In the next few posts we will be recapping some of the exciting developments for The Media Ecology Project in the year since we held our opening symposium at Dartmouth College. This is the third of five installments focusing on conference presentations about MEP in 2013-2014..
The 9th Orphan Film Symposium, hosted by NYU Cinema Studies, the EYE Institute, and the University of Amsterdam focused on The Future of Obsolescence, which presented a perfect opportunity to present MEP to an international community of archivists, academics, and artists from more than 30 countries. Orphanistas are committed to the discovery and preservation of what might otherwise be shunned and ignored historical media.
Mark Cooper (University of South Carolina), Karen Cariani (WGBH), and Mark Williams (Dartmouth) presented on a panel entitled “New Research Networks for Obsolete Media,” which was moderated by Scott Curtis (Northwestern University). The panel had been proposed as one of the initiatives of the MEP Symposium at Dartmouth in May, 2013.
This was the first Orphans Symposium hosted outside the U.S., and featured many memorable events and screenings, including a keynote address entitled “The Poetics of Obsolesence” by Thomas Elsaesser (University of Amsterdam).
Thanks as always to Orphans founder and congenial spirit Dan Streible (NYU), part of the MEP Symposium, who deserves a MacArthur Fellowship for his inestimable work to transform a bad object–orphaned media–into a powerful and inspired international movement. We are also extremely grateful to our gracious host: head curator at EYE, Giovanna Fossati, who is Professor of Film Heritage and Digital Film Culture at University of Amsterdam.

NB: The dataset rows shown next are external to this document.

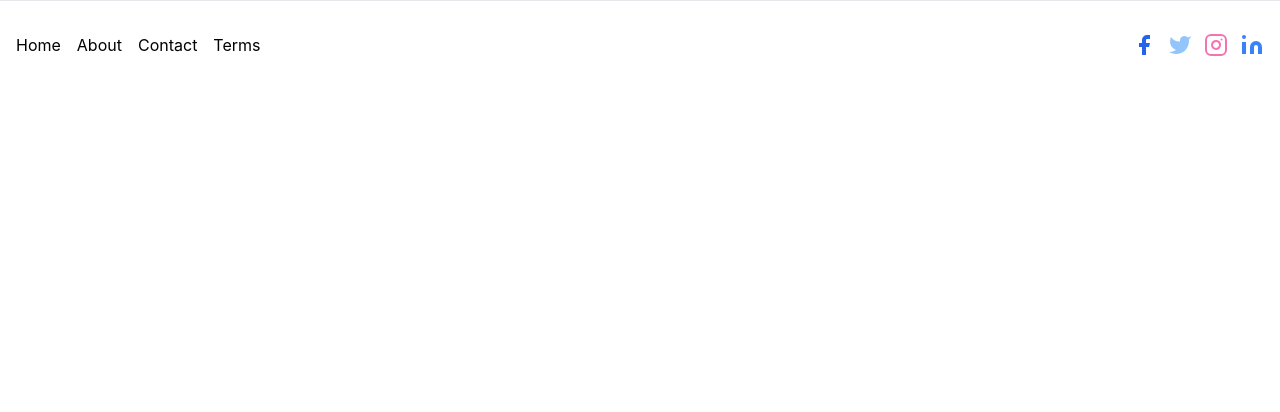
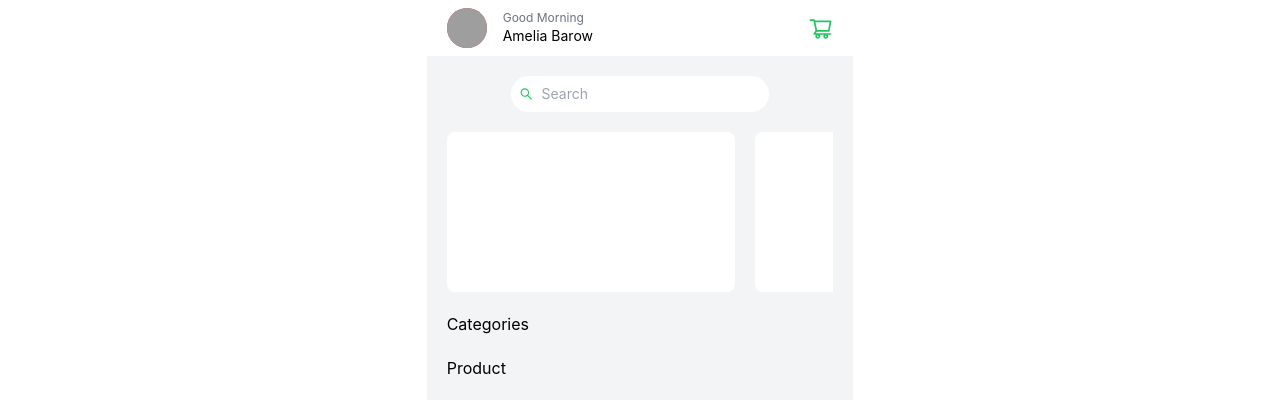
Before and after one commit to bimogempar/frontend-ecommerce-bugita, a React (Create React App) app: page / in a window 1280 px wide. Shown: the top 412 px of the page. Built offline with nearby package versions, Linux system fonts and the light colour scheme; grey boxes are pictures that could not be loaded.

Commit message:
first setup react router and new folder for component and pages

```diff
--- a/package.json
+++ b/package.json
@@ -7,8 +7,11 @@
     "@testing-library/jest-dom": "^5.16.4",
     "@testing-library/react": "^13.3.0",
     "@testing-library/user-event": "^13.5.0",
+    "flowbite": "^1.5.1",
+    "flowbite-react": "^0.1.5",
     "react": "^18.2.0",
     "react-dom": "^18.2.0",
+    "react-icons": "^4.4.0",
     "react-redux": "^8.0.2",
     "react-router-dom": "^6.3.0",
     "react-scripts": "5.0.1",
--- a/src/App.js
+++ b/src/App.js
@@ -1,11 +1,17 @@
-import { BrowserRouter, Route, Routes } from 'react-router-dom';
+import './App.css';
+import {
+  BrowserRouter,
+  Routes,
+  Route,
+} from "react-router-dom";
 import Home from './pages/Home';
 
 function App() {
   return (
-   <BrowserRouter>
+    <BrowserRouter>
       <Routes>
-        <Route path="/" element={<Home />} />
+        <Route path="/" element={<Home />}>
+        </Route>
       </Routes>
     </BrowserRouter>
   );
--- /dev/null
+++ b/src/components/carousel/Carousel.jsx
@@ -0,0 +1,19 @@
+import React from 'react'
+
+export default function Carousel() {
+    return (
+        <div className="flex overflow-x-scroll hide-scroll-bar">
+            <div className="flex flex-nowrap space-x-5">
+                <div className="inline-block">
+                    <div className="w-72 h-40 max-w-xs overflow-hidden rounded-lg bg-white transition-shadow duration-300 ease-in-out"></div>
+                </div>
+                <div className="inline-block">
+                    <div className="w-72 h-40 max-w-xs overflow-hidden rounded-lg bg-white transition-shadow duration-300 ease-in-out"></div>
+                </div>
+                <div className="inline-block">
+                    <div className="w-72 h-40 max-w-xs overflow-hidden rounded-lg bg-white transition-shadow duration-300 ease-in-out"></div>
+                </div>
+            </div>
+        </div>
+    )
+}
--- /dev/null
+++ b/src/components/categories/Categories.jsx
@@ -0,0 +1,7 @@
+import React from 'react'
+
+export default function Categories() {
+    return (
+        <div>Categories</div>
+    )
+}
--- /dev/null
+++ b/src/components/layouts/Layout.jsx
@@ -0,0 +1,13 @@
+import React from 'react'
+import Navbar from '../navbar/Navbar'
+
+export default function Layout(props) {
+    return (
+        <div className='grid grid-cols-1 gap-5'>
+            <div className='p-5 bg-gray-100 w-full lg:w-1/3 md:w-1/2 justify-self-center space-y-5'>
+                <Navbar />
+                {props.children}
+            </div>
+        </div>
+    )
+}
--- /dev/null
+++ b/src/components/navbar/Cart.jsx
@@ -0,0 +1,10 @@
+import React from 'react'
+import { AiOutlineShoppingCart } from "react-icons/ai"
+
+export default function Cart() {
+    return (
+        <div className="flex items-center">
+            <AiOutlineShoppingCart size={25} className="text-green-500" />
+        </div>
+    )
+}
--- /dev/null
+++ b/src/components/navbar/Navbar.jsx
@@ -0,0 +1,17 @@
+import React from 'react'
+import Cart from './Cart'
+
+export default function Navbar() {
+    return (
+        <div className='flex justify-between sticky top-0 bg-white -m-5 px-5 py-2 mb-5'>
+            <div className='flex items-center'>
+                <img src="https://joeschmoe.io/api/v1/female/jeri" alt="" className='rounded-full w-10 h-10 bg-red-500' />
+                <div className='ml-4'>
+                    <div className='text-xs text-gray-500'>Good Morning</div>
+                    <div className='text-sm'>Amelia Barow</div>
+                </div>
+            </div>
+            <Cart />
+        </div>
+    )
+}
--- /dev/null
+++ b/src/components/products/Product.jsx
@@ -0,0 +1,7 @@
+import React from 'react'
+
+export default function Product() {
+    return (
+        <div>Product</div>
+    )
+}
--- /dev/null
+++ b/src/components/search/Search.jsx
@@ -0,0 +1,15 @@
+import React from 'react'
+import { AiOutlineSearch } from 'react-icons/ai'
+
+export default function Search() {
+    return (
+        <div className='justify-self-center'>
+            <div className='bg-white p-2 rounded-full'>
+                <div className="flex space-x-2 items-center">
+                    <AiOutlineSearch className='text-green-500 opacity-100' />
+                    <input className="bg-white outline-none text-sm w-full text-gray-400" type="text" placeholder="Search" />
+                </div>
+            </div>
+        </div>
+    )
+}
--- a/src/index.css
+++ b/src/index.css
@@ -15,3 +15,11 @@ code {
   font-family: source-code-pro, Menlo, Monaco, Consolas, 'Courier New',
     monospace;
 }
+
+.hide-scroll-bar {
+  -ms-overflow-style: none;
+  scrollbar-width: none;
+}
+.hide-scroll-bar::-webkit-scrollbar {
+  display: none;
+}
--- a/src/pages/Home.jsx
+++ b/src/pages/Home.jsx
@@ -1,8 +1,17 @@
-import React from "react";
-import Footer from "../components/Footer";
+import React from 'react'
+import Carousel from '../components/carousel/Carousel'
+import Categories from '../components/categories/Categories'
+import Layout from '../components/layouts/Layout'
+import Product from '../components/products/Product'
+import Search from '../components/search/Search'
 
 export default function Home() {
     return (
-        <Footer />
+        <Layout>
+            <Search />
+            <Carousel />
+            <Categories />
+            <Product />
+        </Layout>
     )
 }
--- a/tailwind.config.js
+++ b/tailwind.config.js
@@ -6,5 +6,6 @@ module.exports = {
     theme: {
         extend: {},
     },
-    plugins: [],
+    plugins: [
+    ],
 }
```
Also changed, not shown: 1 other file (tests, documents, lock files or other folders).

FYI, here a post about The Eye Institute’s commitment to leadership in digitisation and restoration of film history.
Thanks to Mac Simonson for his help with this post!